DATA FOR THIS EXERCISE:
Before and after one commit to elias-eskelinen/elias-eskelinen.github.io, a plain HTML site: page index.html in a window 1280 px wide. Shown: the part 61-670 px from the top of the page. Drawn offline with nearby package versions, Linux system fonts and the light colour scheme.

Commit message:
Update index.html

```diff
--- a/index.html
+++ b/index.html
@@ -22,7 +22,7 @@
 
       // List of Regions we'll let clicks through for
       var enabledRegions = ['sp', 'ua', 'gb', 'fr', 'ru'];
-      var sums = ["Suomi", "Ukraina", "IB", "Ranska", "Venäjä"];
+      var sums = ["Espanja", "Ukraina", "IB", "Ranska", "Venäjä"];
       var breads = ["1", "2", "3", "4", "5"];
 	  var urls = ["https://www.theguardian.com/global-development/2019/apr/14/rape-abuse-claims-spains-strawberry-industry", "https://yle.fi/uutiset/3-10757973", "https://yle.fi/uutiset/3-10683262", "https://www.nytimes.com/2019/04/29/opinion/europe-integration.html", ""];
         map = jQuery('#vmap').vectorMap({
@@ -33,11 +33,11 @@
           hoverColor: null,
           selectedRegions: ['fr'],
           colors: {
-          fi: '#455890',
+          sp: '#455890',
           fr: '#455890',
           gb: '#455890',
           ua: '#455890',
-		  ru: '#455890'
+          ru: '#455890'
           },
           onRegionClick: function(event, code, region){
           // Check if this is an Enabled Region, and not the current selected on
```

INSTRUCTIONS TO FOLLOW: The full listing is to be copied verbatim.

RESPONSE BELOW:
Before and after one commit to elias-eskelinen/elias-eskelinen.github.io, a plain HTML site: page index.html in a window 1280 px wide. Shown: the part 61-670 px from the top of the page. Drawn offline with nearby package versions, Linux system fonts and the light colour scheme.

Commit message:
Update index.html

```diff
--- a/index.html
+++ b/index.html
@@ -22,7 +22,7 @@
 
       // List of Regions we'll let clicks through for
       var enabledRegions = ['sp', 'ua', 'gb', 'fr', 'ru'];
-      var sums = ["Suomi", "Ukraina", "IB", "Ranska", "Venäjä"];
+      var sums = ["Espanja", "Ukraina", "IB", "Ranska", "Venäjä"];
       var breads = ["1", "2", "3", "4", "5"];
 	  var urls = ["https://www.theguardian.com/global-development/2019/apr/14/rape-abuse-claims-spains-strawberry-industry", "https://yle.fi/uutiset/3-10757973", "https://yle.fi/uutiset/3-10683262", "https://www.nytimes.com/2019/04/29/opinion/europe-integration.html", ""];
         map = jQuery('#vmap').vectorMap({
@@ -33,11 +33,11 @@
           hoverColor: null,
           selectedRegions: ['fr'],
           colors: {
-          fi: '#455890',
+          sp: '#455890',
           fr: '#455890',
           gb: '#455890',
           ua: '#455890',
-		  ru: '#455890'
+          ru: '#455890'
           },
           onRegionClick: function(event, code, region){
           // Check if this is an Enabled Region, and not the current selected on
```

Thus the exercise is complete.